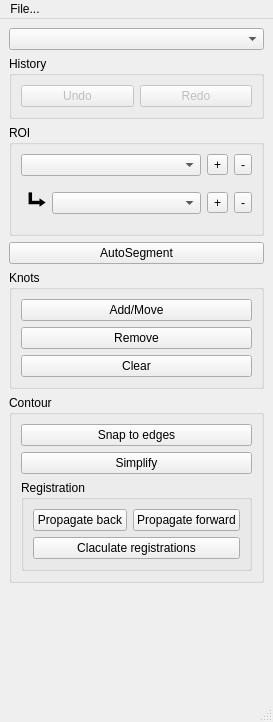
This is ui/toolbox.ui in dafne-imaging/dafne as Qt 5 draws it before an edit. The edited form follows.
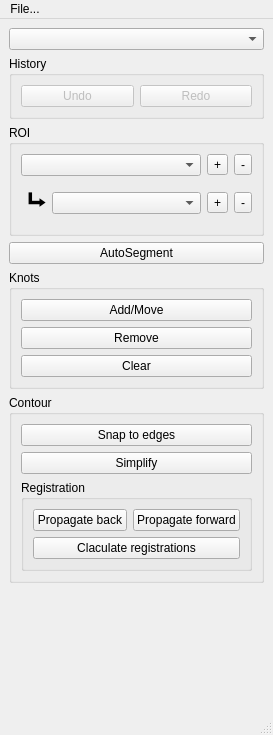
This is the edited form.

Diff of the .ui file:
```diff
--- a/ui/toolbox.ui
+++ b/ui/toolbox.ui
@@ -6,8 +6,8 @@
    <rect>
     <x>0</x>
     <y>0</y>
-    <width>271</width>
-    <height>722</height>
+    <width>267</width>
+    <height>735</height>
    </rect>
   </property>
   <property name="windowTitle">
```
Left out of the diff: 43 changed lines with no effect on the pictures.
•••
> _Problem statement_
Leave the images aside and retype each line of the listing above exactly.

> _Solved exercise_
This is ui/toolbox.ui in dafne-imaging/dafne as Qt 5 draws it before an edit. The edited form follows.
This is the edited form.

Diff of the .ui file:
```diff
--- a/ui/toolbox.ui
+++ b/ui/toolbox.ui
@@ -6,8 +6,8 @@
    <rect>
     <x>0</x>
     <y>0</y>
-    <width>271</width>
-    <height>722</height>
+    <width>267</width>
+    <height>735</height>
    </rect>
   </property>
   <property name="windowTitle">
```
Left out of the diff: 43 changed lines with no effect on the pictures.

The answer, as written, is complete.